MARTINEZ -- Public defense attorneys are now staffing felony arraignment courtrooms in Contra Costa County, where the prior absence of such attorneys spurred a federal class action lawsuit.
Contra Costa County's former practice -- not uncommon in cash-strapped and rural counties in the nation -- was to assign defense attorneys to indigent criminal defendants after their initial court appearance. That meant that people who couldn't afford bail would sit in jail for up to two weeks before a public attorney would appear at their side in court. Public Defender Robin Lipetzky said that the office had been fighting for money to have deputy public defenders appear at arraignments long before a local attorney in December filed suit in U.S. District Court in Oakland to force the issue. The lawsuit seeks damages for allegedly violating defendants' Sixth Amendment right to counsel.
The funding came through last month when the board of supervisors approved a spending plan for $20.7 million in state prison realignment money the county received to incarcerate and supervise low-level felons who before the passage of Assembly Bill 109 would likely have ended up in state prison.
The state prison realignment bill authorized the placement of low-level, nonviolent offenders in county jails or other programs to reduce prison overcrowding and curb recidivism. The law took effect October 2011.
The Public Defender's Office got $569,000 per year to staff
As part of the new "arraignment court early representation" program, deputy public defenders have been manning the arraignment courtrooms since Jan. 7.
"It's going really well," Lipetzky said. "We are getting a lot of people released on their own recognizance and saving a lot of court time and jail bed space by setting court dates more quickly."
"We've been trying to find a way to make this happen for quite a while," Lipetzky added.
Meanwhile, attorneys for Contra Costa County are trying to get the class action lawsuit dismissed.
Point Richmond attorney Christopher Martin, who filed the suit, said he's been inundated with calls and mail from current and former defendants, their families, and attorneys from across the country who he hopes will follow his lead.
"Civil rights are not dependent on whether or not the county has the money," Martin said. "If that was the case, they wouldn't have to feed inmates."

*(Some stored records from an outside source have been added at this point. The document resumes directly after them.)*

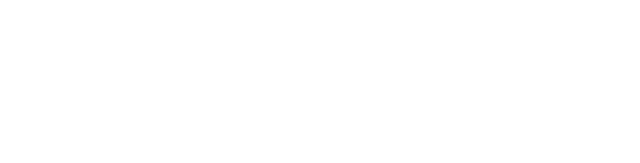
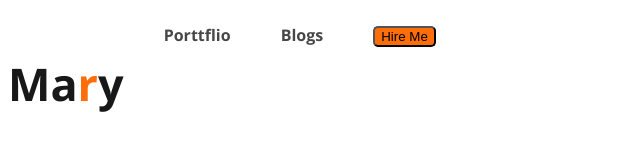
Before and after one commit to sonatonraj/developer-porttfolio, a plain HTML site: page index.html in a window 1280 px wide. Shown: the whole page, without its empty margins (0-640 px from the left). Drawn offline with nearby package versions, Linux system fonts and the light colour scheme.

Commit message:
added simple nav style

```diff
--- a/index.html
+++ b/index.html
@@ -4,10 +4,22 @@
     <meta charset="UTF-8">
     <meta name="viewport" content="width=device-width, initial-scale=1.0">
     <title>Developer Porttflio</title>
+    <link rel="preconnect" href="https://fonts.googleapis.com">
+<link rel="preconnect" href="https://fonts.gstatic.com" crossorigin>
+<link href="https://fonts.googleapis.com/css2?family=Open+Sans:wght@700;800&display=swap" rel="stylesheet">
+
+    <link rel="stylesheet" href="styles/porttflio.css">
 </head>
 <body>
     <header>
-
+        <nav>
+            <h3 class="nav-title">Ma<span class="text-primary">r</span>y</h3>
+            <ul>
+                <li><a href="">Porttflio</a></li>
+                <li><a href="">Blogs</a></li>
+                <li><button class="btn-primary">Hire Me</button></li>
+            </ul>
+        </nav>
     </header>
     <main>
 
--- /dev/null
+++ b/styles/porttflio.css
@@ -0,0 +1,31 @@
+/* common shared styles */
+body{
+    font-family: 'Open Sans', sans-serif;
+}
+.btn-primary{
+    border-radius: 5px;
+    background: #FD6E0A;
+}
+/* nav related style */
+nav{
+    display: flex;
+}
+.nav-title{
+    color: #181818;
+    font-size: 45px;
+    font-weight: 800px;
+}
+.text-primary{
+    color: #FD6E0A;
+}
+nav>ul{
+    display: flex;
+}
+nav li{
+    list-style: none;
+    margin-right: 50px;
+}
+nav a{
+    text-decoration: none;
+    color: #474747;
+}
```
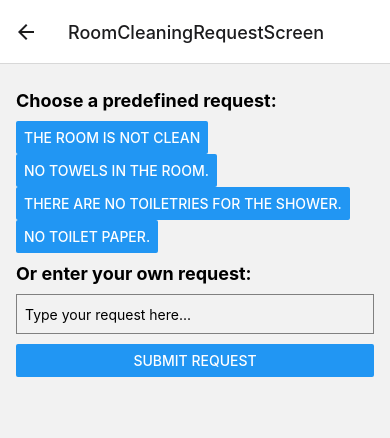
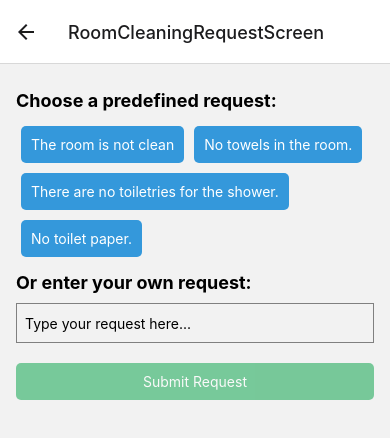
Before and after one commit to MaorHadadLD/SHS-SmartHotel, a React Native app in the folder Client/: screen /RoomCleaningRequestScreen in a window 390 px wide. Shown: the top 438 px of the page. Built offline with nearby package versions, Linux system fonts and the light colour scheme.

Commit message:
roomCliningrequestScreen

```diff
--- a/Client/screens/guest/RequestsMnOverview.js
+++ b/Client/screens/guest/RequestsMnOverview.js
@@ -1,5 +1,5 @@
 import React from 'react';
-import { View, FlatList, StyleSheet, Button } from 'react-native';
+import { View, FlatList, StyleSheet, TouchableOpacity, Text } from 'react-native';
 import { Requests } from '../../data/ClassDpData';
 import RequestItem from '../../components/RequestItem';
 import { useNavigation } from '@react-navigation/native';
@@ -29,16 +29,18 @@ function RequestsMnOverview({ route }) {
       <FlatList
         data={displayedReq}
         keyExtractor={(item) => item.id}
-        renderItem={renderRequestItem}
+        renderItem={navigateToRoomCleaningScreen}
       />
 
-      {/* Conditionally render the button for the "Cleaning Room" department */}
-      {reqId === 'c3' && (
-        <Button
-          title="Make Room Cleaning Request"
+      {/* Display the button to navigate to the Room Cleaning Request Screen */}
+      {/* {reqId === 'c3' && (
+        <TouchableOpacity
+          style={styles.roomCleanButton}
           onPress={navigateToRoomCleaningScreen}
-        />
-      )}
+        >
+          <Text style={styles.buttonText}>Make Room Cleaning Request</Text>
+        </TouchableOpacity>
+      )} */}
     </View>
   );
 }
@@ -48,6 +50,17 @@ const styles = StyleSheet.create({
     flex: 1,
     padding: 16,
   },
+  roomCleanButton: {
+    backgroundColor: '#3498db',
+    borderRadius: 5,
+    padding: 10,
+    marginTop: 10,
+    alignItems: 'center',
+  },
+  buttonText: {
+    color: '#fff',
+    textAlign: 'center',
+  },
 });
 
 export default RequestsMnOverview;
--- a/Client/screens/guest/RoomCleaningRequestScreen.js
+++ b/Client/screens/guest/RoomCleaningRequestScreen.js
@@ -1,28 +1,52 @@
-// Import necessary modules from react-native
 import React from 'react';
-import { View, Text, TextInput, Button, StyleSheet } from 'react-native';
-import { Requests } from '../../data/ClassDpData';
+import { View, Text, TextInput, TouchableOpacity, StyleSheet, Platform } from 'react-native';
+import {Requests} from "../../data/ClassDpData";
+import { getDatabase, ref, set, push } from 'firebase/database';
+import firebaseApp from '../../firebaseConfig';
+import { v4 as uuidv4 } from 'uuid';
 
 function RoomCleaningRequestScreen({ navigation }) {
+  const departmentId = 'c3';
+  const database = getDatabase(firebaseApp);
+
   const cleaningRoomRequests = Requests.filter((reqItem) => {
-    return reqItem.departmentId.includes('c3'); // Adjust the department ID accordingly
+    return reqItem.departmentId.includes(departmentId);
   });
 
   const [customRequest, setCustomRequest] = React.useState('');
 
   function handleRequestSubmit(request) {
-    // Here, you can handle the submission of the request, e.g., send it to the database
-    console.log('Submitted Request:', request);
-    // You can add logic here to send the request to the database
+    const requestId = uuidv4();
+    const requestsRef = ref(database, 'requests');
+
+    const newRequest = {
+      id: requestId,
+      departmentId: departmentId,
+      requestNotice: request,
+    };
+
+    // Using push to generate a new unique child location
+    const newRequestRef = push(requestsRef);
+
+    set(newRequestRef, newRequest)
+      .then(() => {
+        console.log('Request saved to the database:', newRequest);
+        // Additional logic after successfully saving the request
+      })
+      .catch((error) => {
+        console.error('Error saving request to the database:', error);
+      });
   }
 
   function renderPredefinedRequestButton(request) {
     return (
-      <Button
+      <TouchableOpacity
         key={request.id}
-        title={request.requestNotice}
+        style={styles.requestButton}
         onPress={() => handleRequestSubmit(request.requestNotice)}
-      />
+      >
+        <Text style={styles.buttonText}>{request.requestNotice}</Text>
+      </TouchableOpacity>
     );
   }
 
@@ -43,10 +67,13 @@ function RoomCleaningRequestScreen({ navigation }) {
         value={customRequest}
       />
 
-      <Button
-        title="Submit Request"
+      <TouchableOpacity
+        style={styles.submitButton}
         onPress={() => handleRequestSubmit(customRequest)}
-      />
+        disabled={cleaningRoomRequests.length === 0}
+      >
+        <Text style={styles.buttonText}>Submit Request</Text>
+      </TouchableOpacity>
     </View>
   );
 }
@@ -55,6 +82,7 @@ const styles = StyleSheet.create({
   container: {
     flex: 1,
     padding: 16,
+    marginTop: Platform.OS === 'ios' ? 40 : 0, // Adjust marginTop for iOS status bar
   },
   title: {
     fontSize: 18,
@@ -64,8 +92,17 @@ const styles = StyleSheet.create({
   buttonContainer: {
     flexDirection: 'row',
     flexWrap: 'wrap',
-    justifyContent: 'space-between',
     marginTop: 10,
+  },
+  requestButton: {
+    backgroundColor: '#3498db',
+    borderRadius: 5,
+    padding: 10,
+    margin: 5,
+  },
+  buttonText: {
+    color: '#fff',
+    textAlign: 'center',
   },
   input: {
     height: 40,
@@ -75,6 +112,13 @@ const styles = StyleSheet.create({
     marginBottom: 10,
     padding: 8,
   },
+  submitButton: {
+    backgroundColor: '#27ae60',
+    borderRadius: 5,
+    padding: 10,
+    marginTop: 10,
+    opacity: 0.6, // Adjust the opacity to visually indicate that the button is disabled
+  },
 });
 
 export default RoomCleaningRequestScreen;
```
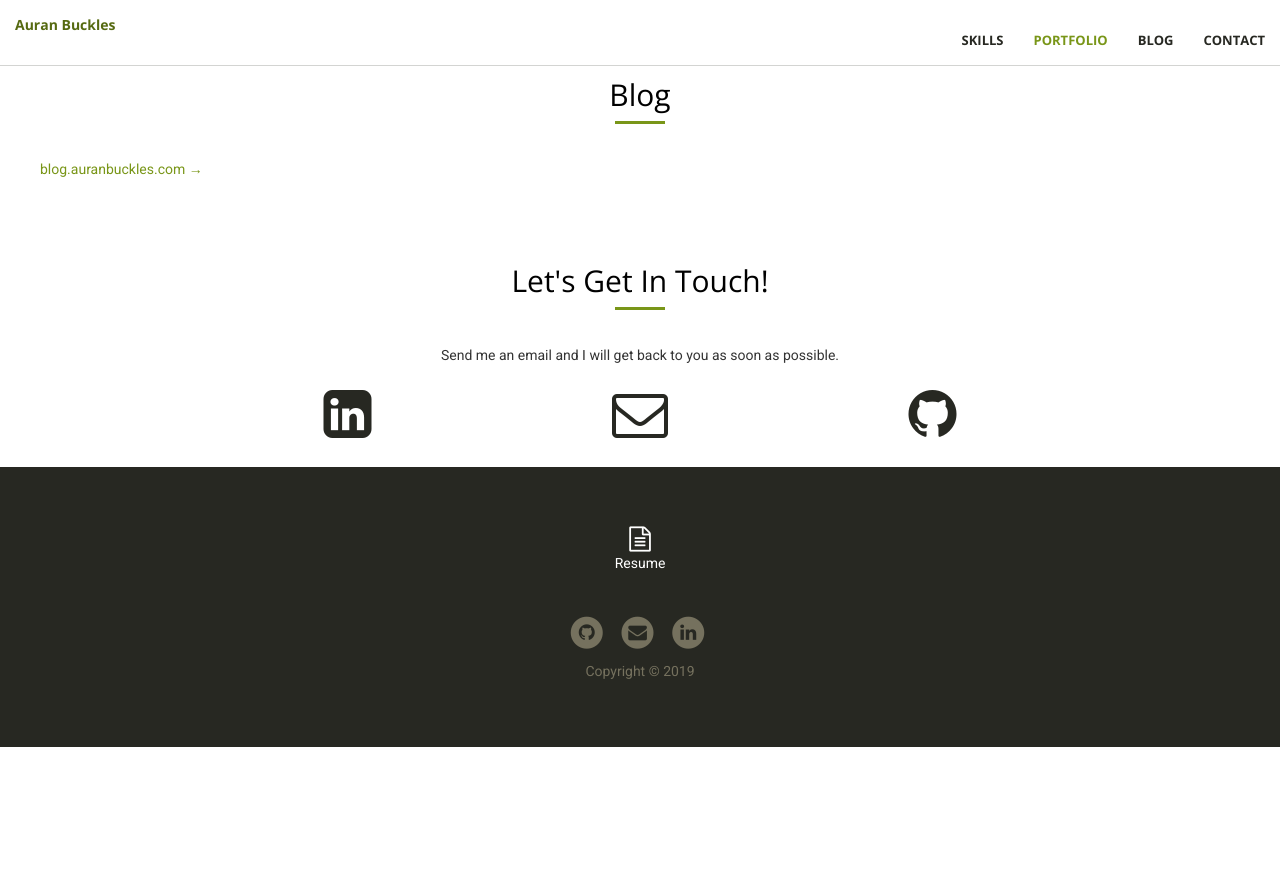
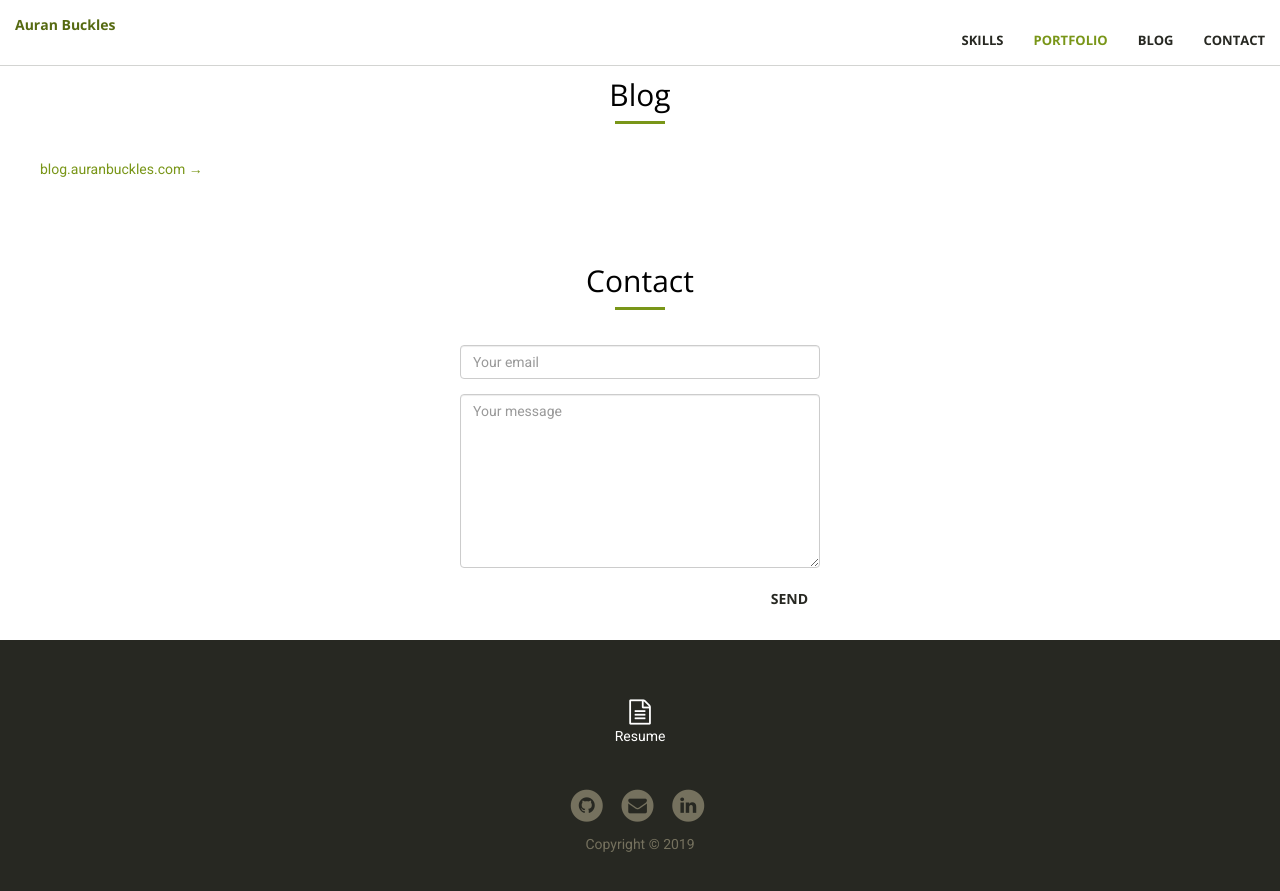
Before and after one commit to auranbuckles/auranbuckles, a Jekyll site: the page built from index.html, in a window 1280 px wide and 900 px high, scrolled down 3283 px. Shown: the top 891 px of the window. Built offline with Jekyll 4.4.1, drawn with Linux system fonts in a browser that asks for light colours; nearby versions of some CDN libraries; before the commit the page ends 4030 px from its top, so only the background shows below that.

Commit message:
edit title

```diff
--- a/_includes/contact.html
+++ b/_includes/contact.html
@@ -1,25 +1,23 @@
 <section id="contact">
   <div class="container">
     <div class="row">
-      <div class="col-lg-8 col-lg-offset-2 text-center">
-        <h2 class="section-heading">Let's Get In Touch!</h2>
+      <div class="col-xs-12 text-center">
+        <h2 class="section-heading">Contact</h2>
         <hr class="primary">
-        <p>Send me an email and I will get back to you as soon as possible.</p>
       </div>
-    <div class="col-lg-2 col-lg-offset-2 text-center">
-      <a href="https://linkedin.com/in/{{ site.linkedin_username }}">
-        <i class="fa fa-linkedin-square fa-3x wow bounceIn" data-wow-delay=".1s"></i>
-      </a>
     </div>
-    <div class="col-lg-2 col-lg-offset-1 text-center">
-      <a href="mailto:{{ site.email }}">
-      <i class="fa fa-envelope-o fa-3x wow bounceIn" data-wow-delay=".1s"></i>
-      </a>
-    </div>
-    <div class="col-lg-2 col-lg-offset-1 text-center">
-      <a href="https://github.com/{{ site.github_username }}">
-      <i class="fa fa-github fa-3x wow bounceIn" data-wow-delay=".1s"></i>
-      </a>
+    <div class="row">
+      <div class="col-xs-12 col-sm-8 col-sm-offset-2 col-md-4 col-md-offset-4 text-center">
+        <form method="POST" action="https://formspree.io/a@auranbuckles.com">
+          <div class="form-group">
+            <input class="form-control" type="email" name="email" placeholder="Your email">
+          </div>
+          <div class="form-group">
+            <textarea class="form-control" name="message" placeholder="Your message" rows="8"></textarea>
+          </div>
+          <button class="btn btn-default pull-right" type="submit">Send</button>
+        </form>
+      </div>
     </div>
   </div>
 </section>
```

Michael Risher, an attorney with the American Civil Liberties Union of Northern California, said having public defenders at arraignments is the next best thing to having attorneys meet with newly charged defendants before they step into court. When people sit in jail without representation, they risk losing their jobs, educational opportunities and housing, he said.
"It's the responsibility of the government to provide timely representation," Risher said. "If there were substantial delays, I'm surprised that went on."
Contact Malaika Fraley at 925-234-1684. Follow her at Twitter.com/malaikafraley.